8. Eld’s Deer (Endangered)
Widely hunted for their bow-shaped antlers, conservation efforts to save this species have been in place since the 1990s. Also known as ‘dancing deer’, they have specific habitat requirements and inhabit the floating biomass in Loktak Lake, Manipur.
The only place you can see them in India is the Keibul Lamjao National Park in Manipur.
9. Gee’s Golden Langur (Endangered)
Named after their luscious coats, Golden Langurs are considered sacred by the Himalayan people. The species has been listed under ‘World’s 25 most endangered primates’.
They rarely set foot on the ground, but you can spot them sitting atop trees in the Manas National Park, Assam.
10. Gharial (Critically Endangered)
Gharial is a unique crocodilian species of extraordinary conservation value. It is the rarest large animal on the Indian subcontinent.
The last refuge of the gharial is the Chambal River in northern India. You can see them in captivity in the National Chambal Gharial Wildlife Sanctuary.
11. Jerdon’s Courser (Critically Endangered)
An extremely elusive bird found only in a small part of Andhra Pradesh, it is mostly active during the night. It prefers to walk although, it can fly quite well.
It was last spotted in the wild in 2009, but can be seen in captivity in Sri Lankamalleswara Wildlife Sanctuary, Andhra Pradesh.
12. Lion-Tailed Macaque (Endangered)
Native to the Western Ghats of South India, this species of primates has a mane of hair and a tail that make it look like a lion.

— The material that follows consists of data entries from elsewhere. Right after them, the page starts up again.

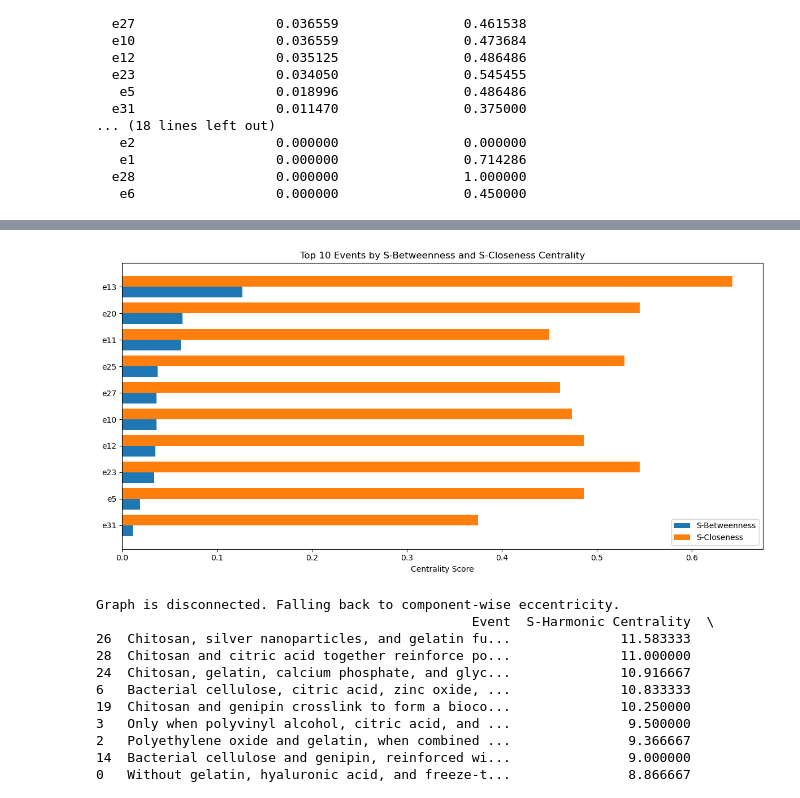
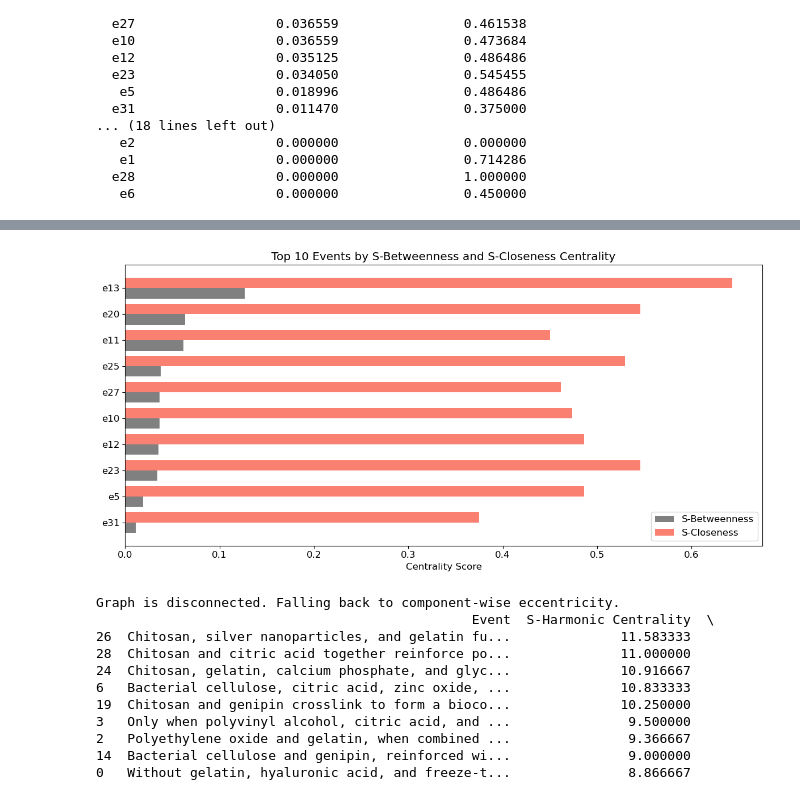
Before and after one commit to bellastewart/knowledge_graph, a Jupyter notebook: codependent.ipynb, the cells around one changed output, grey strips where cells are left out. Cells and saved outputs as stored; diff of their text form; code cells hidden in the pictures.

```diff
--- a/codependent.ipynb
+++ b/codependent.ipynb
@@ -133,14 +162,14 @@ import pickle
 import pandas as pd
 
 # To regenerate the hypergraph with LLM, set this to True
-regenerate = False
+regenerate = True
 
 if regenerate:
     # Generate hypergraph and mapping from full text documents
     H_hypergraph, edge_mapping = docs2Hypergraph(documents, model='mistral:instruct')
 
     # Save as pickle
-    with open("output_hypergraph_test.pkl", "wb") as f:
+    with open("output_hypergraph_test_instruct.pkl", "wb") as f:
         pickle.dump(H_hypergraph, f)
 
     # Convert hyperedges to DataFrame
@@ -151,11 +180,11 @@ if regenerate:
     ])
 
     # Save CSV
-    dfg1.to_csv("output_hypergraph_edges_test.csv", index=False)
+    dfg1.to_csv("output_hypergraph_edges_test_instruct.csv", index=False)
 
 else:
     # Load from pickle
-    with open("output_hypergraph_test.pkl", "rb") as f:
+    with open("output_hypergraph_test_instruct.pkl", "rb") as f:
         H_hypergraph = pickle.load(f)
 
     # Reconstruct DataFrame
@@ -231,3 +459,21 @@ ceramic nanoparticles: 1
 crosslinkers: 1
 pressure-sensitive dye: 1
 porogens: 1
+# %%
+from collections import defaultdict
+
+# Build node → list of incident edges mapping
+node_to_edges = defaultdict(set)
+
+for edge_id, nodes in H_hypergraph.incidence_dict.items():
+    for node in nodes:
+        node_to_edges[node].add(edge_id)
+
+# Compute node degrees
+node_degrees = {node: len(edges) for node, edges in node_to_edges.items()}
+
+# Sort and print top 5 nodes by degree
+top_5 = sorted(node_degrees.items(), key=lambda x: x[1], reverse=True)[:5]
+print("Top 5 nodes by degree:")
+for node, degree in top_5:
+    print(f"{node}: {degree}")
@@ -258,3 +581,12 @@ e29: 2
 e30: 2
 e31: 2
 e32: 2
+# %%
+H = H_hypergraph
+edge_sizes = {e: len(H.edges[e]) for e in H.edges}
+
+# Sort and print top 5 largest edges by size
+top_5_edges = sorted(edge_sizes.items(), key=lambda x: x[1], reverse=True)[:5]
+print("Top 5 hyperedges by number of nodes:")
+for edge, size in top_5_edges:
+    print(f"{edge}: {size}")
@@ -326,38 +850,40 @@ close_centrality = s_closeness_centrality(H, s=s)
 
 # Combine into a DataFrame
 df = pd.DataFrame([
     {
         "Event": node,
         "S-Betweenness Centrality": bet_centrality.get(node, 0.0),
         "S-Closeness Centrality": close_centrality.get(node, 0.0)
     }
     for node in set(bet_centrality) | set(close_centrality)
 ])
 
 # Sort and take top N
-N = 10  # Change this number as desired
+N = 10  # Top N events
 df_top = df.sort_values(by="S-Betweenness Centrality", ascending=False).head(N)
 
 # Plot
 fig, ax = plt.subplots(figsize=(12, 6))
 bar_width = 0.4
 x = range(len(df_top))
 
-# Plot bars
-ax.barh([i + bar_width for i in x], df_top["S-Betweenness Centrality"], bar_width, label="S-Betweenness")
-ax.barh(x, df_top["S-Closeness Centrality"], bar_width, label="S-Closeness")
+# Plot bars with new colors
+ax.barh([i + bar_width for i in x], df_top["S-Betweenness Centrality"], bar_width,
+        color='grey', label="S-Betweenness")
+ax.barh(x, df_top["S-Closeness Centrality"], bar_width,
+        color='salmon', label="S-Closeness")
 
 # Labeling
 ax.set_yticks([i + bar_width / 2 for i in x])
 ax.set_yticklabels(df_top["Event"])
 ax.invert_yaxis()
 ax.set_xlabel("Centrality Score")
 ax.set_title(f"Top {N} Events by S-Betweenness and S-Closeness Centrality")
 ax.legend()
 plt.tight_layout()
 plt.show()
 # %% [output]
-[figure, old version]
+[figure, new version]
 # %%
 import networkx as nx
 from hypernetx.algorithms.s_centrality_measures import (
```
Also changed, not shown: parts of 23 cells of this notebook, 6 other files.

Large scale destruction of forests has led to the loss of its habitat. Nilgiri Hills Biosphere Reserve is one of the protected areas for them.
13. Nilgiri Tahr (Endangered)
The state animal of Tamil Nadu, it is a stocky wild goat native to the hills of Southern India. Eravikulam National Park in Kerala has the highest density and largest surviving population of the Nilgiri Tahr.
14. Ganges River Dolphin (Endangered)
It is the national aquatic animal of India and is quite different from oceanic dolphins. Vikramashila Dolphin Gangetic Sanctuary and Dibru Saikhowa National Park are the two best places to spot them.
15. White-bellied heron (Critically Endangered)
Also known as the imperial heron, it is the second largest species of heron in the world and is found in the foothills of the Eastern Himalayas.
Namdapha Tiger Reserve in Arunachal Pradesh is home to the surviving population.
16. Bengal Florican (Critically endangered)
A highly threatened and rare bird, it is the size of a large duck. Its population has suffered a dramatic decline owing to the widespread and ongoing conversion of its wet-grassland habitat to agricultural land.
Dudhwa and Kaziranga National Parks, in Assam are the places where you can sight this beautiful bird.
17. Snow Leopard (Vulnerable)
It is one of the most secretive cats and not many people in the world have had the privilege to see them in the wild in India.
Thanks to conservation efforts, the species has recently been moved from Endangered to Vulnerable status and can be spotted in the Hemis and Nanda Devi National Parks in the Himalayas.
This could be humanity’s last chance to save these animals from extinction.